» TASK BRIEF
Lines where the string "currentPage" appears are to be copied from the entries below.

» DATA
▽

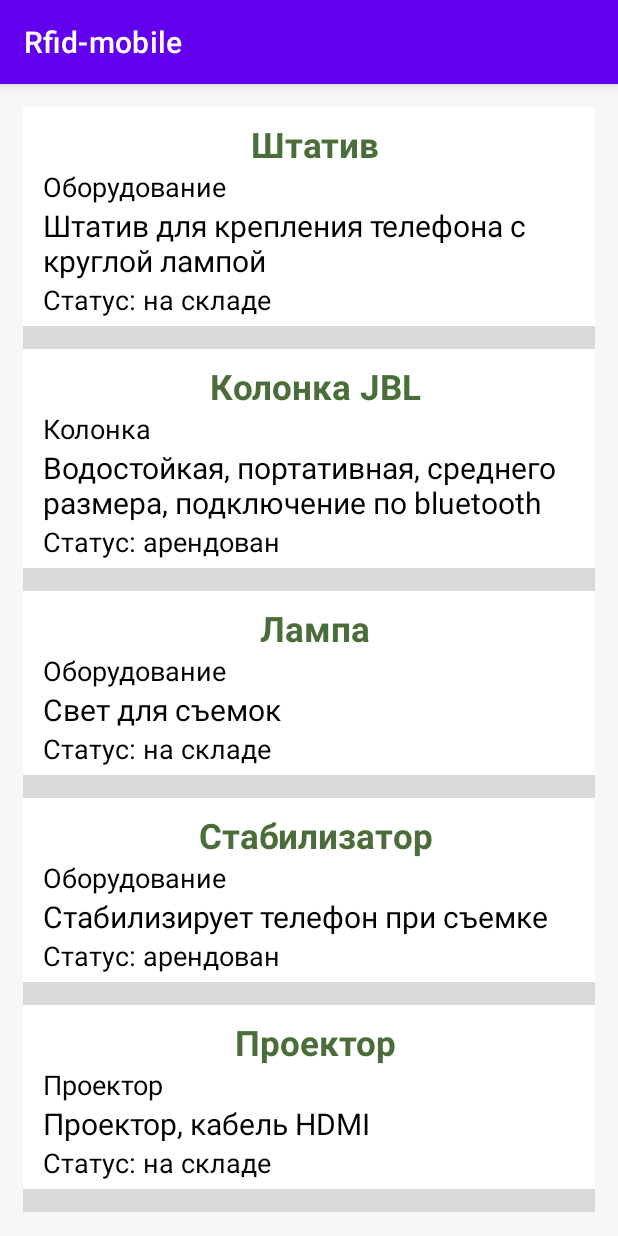
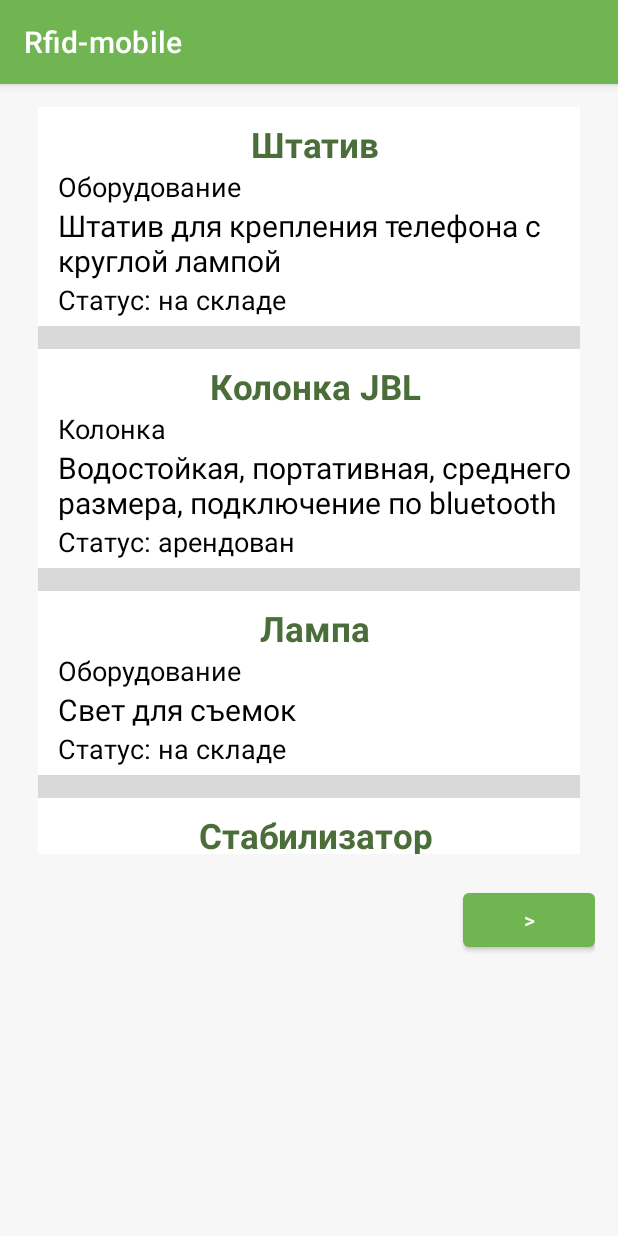
Before and after one commit to RusakovRodion/Rfid-mobile, an Android app: the screen it shows after launch (MainActivity), on a phone screen of 412 x 824 dp. Run offline under Robolectric (Android 15) with nearby library versions, the phone set to English and light mode, and no system bars.

Commit message:
Add Pagination

```diff
--- a/app/src/main/java/com/example/rfid_mobile/MainActivity.java
+++ b/app/src/main/java/com/example/rfid_mobile/MainActivity.java
@@ -2,36 +2,102 @@ package com.example.rfid_mobile;
 
 import androidx.appcompat.app.AppCompatActivity;
 
-import android.widget.AdapterView;
-import android.widget.ArrayAdapter;
 import android.widget.ListView;
+import android.widget.Button;
+import android.view.View;
 import java.util.ArrayList;
 
 import android.os.Bundle;
 
 public class MainActivity extends AppCompatActivity {
-
+    //Кол-во элементов
+    public int TOTAL_LIST_ITEMS = 0;
+    //Кол-во элементов на странице
+    public int NUM_ITEMS_PAGE   = 10;
+    public int TOTAL_PAGE_COUNT = 0;
+    public int currentPage = 0;
+    public ArrayList<ArrayList<ObjectClass>> objectsLists = new ArrayList<ArrayList<ObjectClass>>();
     @Override
     protected void onCreate(Bundle savedInstanceState) {
         super.onCreate(savedInstanceState);
         setContentView(R.layout.activity_main);
 
         ArrayList<ObjectClass> objects = new ArrayList<>();
-        if(objects.size()==0){
-            objects.add(new ObjectClass(0, "Штатив", "Штатив для крепления телефона с круглой лампой", true, "Оборудование"));
-            objects.add(new ObjectClass(1, "Колонка JBL", "Водостойкая, портативная, среднего размера, подключение по bluetooth", false, "Колонка"));
-            objects.add(new ObjectClass(2, "Лампа", "Свет для съемок", true, "Оборудование"));
-            objects.add(new ObjectClass(3, "Стабилизатор", "Стабилизирует телефон при съемке", false, "Оборудование"));
-            objects.add(new ObjectClass(4, "Проектор", "Проектор, кабель HDMI", true, "Проектор"));
+        //TODO Тут была проверка на нулевой список objects, но он всегда пустой :Ъ я убрал.
+        objects.add(new ObjectClass(0, "Штатив", "Штатив для крепления телефона с круглой лампой", true, "Оборудование"));
+        objects.add(new ObjectClass(1, "Колонка JBL", "Водостойкая, портативная, среднего размера, подключение по bluetooth", false, "Колонка"));
+        objects.add(new ObjectClass(2, "Лампа", "Свет для съемок", true, "Оборудование"));
+        objects.add(new ObjectClass(3, "Стабилизатор", "Стабилизирует телефон при съемке", false, "Оборудование"));
+        objects.add(new ObjectClass(4, "Проектор", "Проектор, кабель HDMI", true, "Проектор"));
+        objects.add(new ObjectClass(5, "Штатив2", "Штатив для крепления телефона с круглой лампой", true, "Оборудование"));
+        objects.add(new ObjectClass(6, "Колонка JBL2", "Водостойкая, портативная, среднего размера, подключение по bluetooth", false, "Колонка"));
+        objects.add(new ObjectClass(7, "Лампа2", "Свет для съемок", true, "Оборудование"));
+        objects.add(new ObjectClass(8, "Стабилизатор2", "Стабилизирует телефон при съемке", false, "Оборудование"));
+        objects.add(new ObjectClass(9, "Проектор2", "Проектор, кабель HDMI", true, "Проектор"));
+        objects.add(new ObjectClass(10, "Штатив3", "Штатив для крепления телефона с круглой лампой", true, "Оборудование"));
+        objects.add(new ObjectClass(11, "Колонка JBL3", "Водостойкая, портативная, среднего размера, подключение по bluetooth", false, "Колонка"));
+        objects.add(new ObjectClass(12, "Лампа3", "Свет для съемок", true, "Оборудование"));
+        objects.add(new ObjectClass(13, "Стабилизатор3", "Стабилизирует телефон при съемке", false, "Оборудование"));
+        objects.add(new ObjectClass(14, "Проектор3", "Проектор, кабель HDMI", true, "Проектор"));
+        TOTAL_LIST_ITEMS = objects.size();
+        TOTAL_PAGE_COUNT = TOTAL_LIST_ITEMS / NUM_ITEMS_PAGE + 1;
+
+        //Разбиваем список объектов на списки заданной длины NUM_ITEMS_PAGE
+        ArrayList<ObjectClass> tempObjList = new ArrayList<>();
+        for (int i = 0;i<TOTAL_LIST_ITEMS;i++) {
+            tempObjList.add(objects.get(i));
+            if ((i+1) % NUM_ITEMS_PAGE==0){
+                objectsLists.add((ArrayList<ObjectClass>) tempObjList.clone());
+                tempObjList.clear();
+            }
         }
+        objectsLists.add((ArrayList<ObjectClass>) tempObjList.clone());
+        currentPage = 1;
 
         // получаем элемент ListView
-        ListView objectsList = findViewById(R.id.objectsList);
+        ListView listView = findViewById(R.id.objectsList);
+        testDraw(currentPage, listView);
+
+        //TODO добавляем для списка слушатель
+        Button leftButton = findViewById(R.id.leftButton);
+        Button rightButton = findViewById(R.id.rightButton);
+        if (TOTAL_PAGE_COUNT > 1) rightButton.setClickable(true);
+        leftButton.setClickable(false);
+        leftButton.setVisibility(View.INVISIBLE);
+        rightButton.setOnClickListener(new View.OnClickListener() {
+            @Override
+            public void onClick(View v) {
+                currentPage += 1;
+                testDraw(currentPage, listView);
+                if (currentPage == TOTAL_PAGE_COUNT) {
+                    rightButton.setClickable(false);
+                    rightButton.setVisibility(View.INVISIBLE);
+                }
+                leftButton.setVisibility(View.VISIBLE);
+                leftButton.setClickable(true);
+            }
+        });
+        leftButton.setOnClickListener(new View.OnClickListener() {
+            @Override
+            public void onClick(View v) {
+                currentPage -= 1;
+                testDraw(currentPage, listView);
+                if (currentPage == 1) {
+                    leftButton.setClickable(false);
+                    leftButton.setVisibility(View.INVISIBLE);
+                }
+                rightButton.setVisibility(View.VISIBLE);
+                rightButton.setClickable(true);
+            }
+        });
+    }
+
+    void testDraw(int currentPage, ListView listView){
         // создаем адаптер
         ObjectAdapter adapter = new ObjectAdapter(this,
-                R.layout.object_mini, objects);
+                R.layout.object_mini, objectsLists.get(currentPage-1));
         // устанавливаем для списка адаптер
-        objectsList.setAdapter(adapter);
-        // добавляем для списка слушатель
+        listView.setAdapter(adapter);
     }
+
 }
--- a/app/src/main/res/layout/activity_main.xml
+++ b/app/src/main/res/layout/activity_main.xml
@@ -10,12 +10,30 @@
 
     <ListView
         android:id="@+id/objectsList"
-        android:layout_width="match_parent"
-        android:layout_height="match_parent"
+        android:layout_width="361dp"
+        android:layout_height="498dp"
         android:dividerHeight="15dp"
-        app:layout_constraintBottom_toBottomOf="parent"
+        app:layout_constraintHorizontal_bias="0.516"
         app:layout_constraintLeft_toLeftOf="parent"
         app:layout_constraintRight_toRightOf="parent"
         app:layout_constraintTop_toTopOf="parent" />
 
+    <Button
+        android:id="@+id/leftButton"
+        android:layout_width="wrap_content"
+        android:layout_height="wrap_content"
+        android:layout_marginTop="20dp"
+        android:text='@string/lessSymbol'
+        app:layout_constraintStart_toStartOf="parent"
+        app:layout_constraintTop_toBottomOf="@+id/objectsList" />
+
+    <Button
+        android:id="@+id/rightButton"
+        android:layout_width="wrap_content"
+        android:layout_height="wrap_content"
+        android:layout_marginTop="20dp"
+        android:text='@string/greaterSymbol'
+        app:layout_constraintEnd_toEndOf="parent"
+        app:layout_constraintTop_toBottomOf="@+id/objectsList" />
+
 </androidx.constraintlayout.widget.ConstraintLayout>
--- a/app/src/main/res/values/colors.xml
+++ b/app/src/main/res/values/colors.xml
@@ -8,5 +8,6 @@
     <color name="black">#FF000000</color>
     <color name="white">#FFFFFFFF</color>
     <color name="green">#4A6D39</color>
+    <color name="whiteGreen">#71B452</color>
     <color name="back">#FFF8F7F7</color>
 </resources>
--- a/app/src/main/res/values/strings.xml
+++ b/app/src/main/res/values/strings.xml
@@ -1,3 +1,5 @@
 <resources>
     <string name="app_name">Rfid-mobile</string>
+    <string name="lessSymbol"><![CDATA[<]]></string>
+    <string name="greaterSymbol"><![CDATA[>]]></string>
 </resources>
--- a/app/src/main/res/values/themes.xml
+++ b/app/src/main/res/values/themes.xml
@@ -2,8 +2,8 @@
     <!-- Base application theme. -->
     <style name="Theme.Rfidmobile" parent="Theme.MaterialComponents.DayNight.DarkActionBar">
         <!-- Primary brand color. -->
-        <item name="colorPrimary">@color/purple_500</item>
-        <item name="colorPrimaryVariant">@color/purple_700</item>
+        <item name="colorPrimary">@color/whiteGreen</item>
+        <item name="colorPrimaryVariant">@color/green</item>
         <item name="colorOnPrimary">@color/white</item>
         <!-- Secondary brand color. -->
         <item name="colorSecondary">@color/teal_200</item>
```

△

» SOLVED EXERCISE
+    public int currentPage = 0;
+        currentPage = 1;
+        testDraw(currentPage, listView);
+                currentPage += 1;
+                testDraw(currentPage, listView);
+                if (currentPage == TOTAL_PAGE_COUNT) {
+                currentPage -= 1;
+                testDraw(currentPage, listView);
+                if (currentPage == 1) {
+    void testDraw(int currentPage, ListView listView){
+                R.layout.object_mini, objectsLists.get(currentPage-1));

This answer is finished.